This time, a news magazine’s story was a disservice to us all — regardless of the story’s accuracy — and here’s why.
On the issue’s cover: “Bruce Jenner’s Weird Surgery.” Inside the issue, the story’s headline: “Shocking New Look.”
Shocking. Weird. Abnormal. Dysfunctional. Transgender. It’s all the same, right? No, it is not. But with headlines and stories and coverage like this, what else are we to believe?
The story joins a string of other faux pas concerning transgender issues. Recently, transgender activist and writer Janet Mock’s legitimacy as a woman was questioned by Piers Morgan on CNN. There was also Katie Couric’s interview with model Carmen Carrera and actress Laverne Cox, in which the talk show host overstepped personal boundaries and questioned her guests about their genitalia. Even MTV had to issue an apology after airing a “Jersey Shore” episode that the Gay and Lesbian Alliance Against Defamation (GLAAD) called “one of the most blatantly transphobic scenes aired anywhere on television in the last few years.”
In an email to MTV Act today, GLAAD spokesperson Rich Ferraro responded to the sensationalism with the following statement: “Like many viewers and readers, we’ve been troubled by an upswing in recent tabloid coverage that has skirted or gone over the line of exploiting transgender issues. Regardless of the person, or the veracity of the story, the process of someone privately realizing their own identity is something that should be respected, not treated as inherently shameful or bizarre.”
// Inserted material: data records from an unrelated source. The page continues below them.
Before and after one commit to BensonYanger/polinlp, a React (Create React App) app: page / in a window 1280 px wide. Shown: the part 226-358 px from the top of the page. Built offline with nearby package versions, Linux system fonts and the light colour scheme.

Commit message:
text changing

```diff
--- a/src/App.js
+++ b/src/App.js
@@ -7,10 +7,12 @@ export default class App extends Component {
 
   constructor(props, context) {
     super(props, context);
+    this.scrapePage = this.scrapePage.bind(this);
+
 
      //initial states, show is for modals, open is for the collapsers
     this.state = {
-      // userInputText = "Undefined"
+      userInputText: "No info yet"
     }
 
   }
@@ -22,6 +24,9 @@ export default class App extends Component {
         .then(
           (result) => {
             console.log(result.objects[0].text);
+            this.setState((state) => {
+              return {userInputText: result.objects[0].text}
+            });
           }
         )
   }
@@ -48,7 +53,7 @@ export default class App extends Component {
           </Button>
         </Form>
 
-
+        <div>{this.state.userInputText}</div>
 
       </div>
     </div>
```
You see sensationalized celebrity headlines at grocery store checkout lanes, at the doctor’s office and newsstands everywhere. Stars and subjects of the cover page’s bold, neon lettering have mostly learned to brush it off (sometimes with a lawsuit). But when it comes to coverage on transgender issues, with the way current headlines are going, we need not stand by as readers and viewers and take it all in.
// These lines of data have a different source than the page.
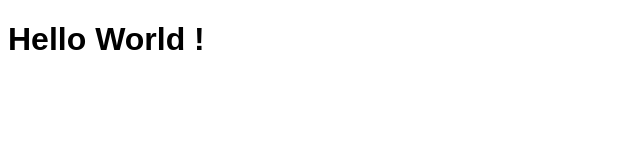
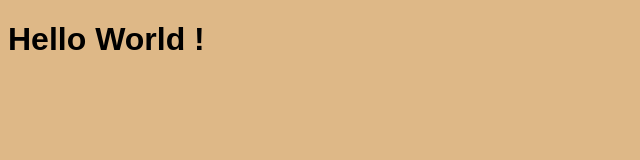
Before and after one commit to RacoonDream/PS_JS_DEV_ENV, a website built with webpack: page src/index.html in a window 1280 px wide. Shown: the whole page, without its empty margins (0-640 px from the left). Built offline with nearby package versions, Linux system fonts and the light colour scheme.

Commit message:
eslint added

```diff
--- a/buildScripts/startMessage.js
+++ b/buildScripts/startMessage.js
@@ -4,4 +4,4 @@
 
 import chalk from 'chalk'
 
-console.log(chalk.green('Starting app in dev mode..'))
+console.log(chalk.green('Starting app in dev mode..')); // eslint-disable-line no-console
--- a/package.json
+++ b/package.json
@@ -5,12 +5,14 @@
   "main": "index.js",
   "scripts": {
     "prestart": "babel-node buildScripts/startMessage.js",
-    "start": "npm-run-all --parallel security-check open-server",
+    "start": "npm-run-all --parallel security-check open-server lint:watch",
     "open-server": "babel-node buildScripts/srcServer.js",
     "test": "echo \"Error: no test specified\" && exit 1",
     "security-check": "nsp check",
     "localtunnel": "lt --port 3000",
-    "share": "npm-run-all --parallel open-server localtunnel"
+    "share": "npm-run-all --parallel open-server localtunnel",
+    "lint": "esw webpack.config.* src buildScripts --color",
+    "lint:watch": "npm run lint -- --watch"
   },
   "repository": {
     "type": "git",
--- a/src/index.css
+++ b/src/index.css
@@ -1,5 +1,6 @@
 body{
   font-family: sans-serif;
+  background-color: burlywood;
 }
 
 table th{
--- a/src/index.js
+++ b/src/index.js
@@ -2,5 +2,5 @@ import './index.css';
 import numeral from 'numeral';
 
 const courseValue= numeral(1000).format('$0,0.00');
-debugger;
+//debugger;
 console.log(`I would earn ${courseValue} from this awesone course!`);// ES6 template string to parse javascript variables
```
Also changed, not shown: .eslintrc.json (added).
Janet Mock, in her new memoir Redefining Realness, said it best: “The media’s insatiable appetite for transsexual women’s bodies contributes to the systematic othering of trans women as modern-day freak shows, portrayals that validate and feed society’s dismissal and dehumanization of trans women.”
Let’s change that. Let’s all take a step back, hold those thoughts and take some time to understand our brave brothers and sisters fighting really hard to redefine realness. We can all do better — MTV and myself included.
Photos: (US Weekly)
What does 'transgender' mean? Learn more about the transgender community on GLAAD's resource page.
Support transgender rights with the National Center for Transgender Equality.